_TASK ITEM_
Tally up every line in the records beneath that has "EMLeditor", and write down only the total.

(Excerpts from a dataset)
----------

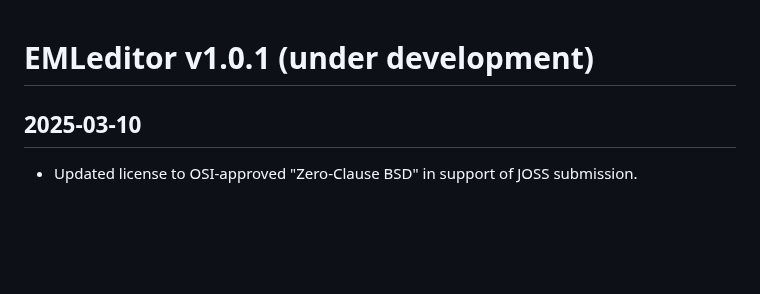
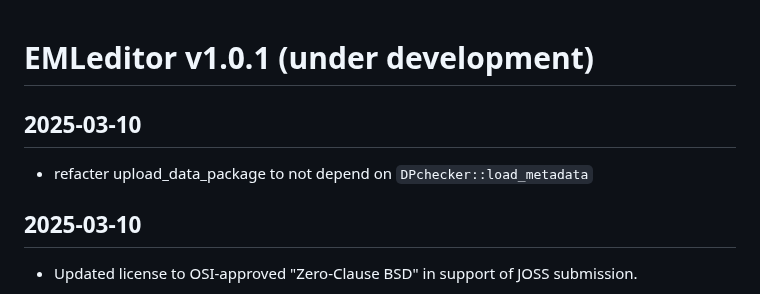
Before and after one commit to nationalparkservice/EMLeditor, a Markdown page: NEWS.md, the part around the change. GitHub-like rendering; blank space fills up the shorter version.

Commit message:
Add info about refactoring upload_data_package

```diff
--- a/NEWS.md
+++ b/NEWS.md
@@ -1,4 +1,6 @@
 # EMLeditor v1.0.1 (under development)
+## 2025-03-10
+  * refacter upload_data_package to not depend on `DPchecker::load_metadata`
 ## 2025-03-10
   * Updated license to OSI-approved "Zero-Clause BSD" in support of JOSS submission.
 
```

----------

_THE COMPLETED TASK_
2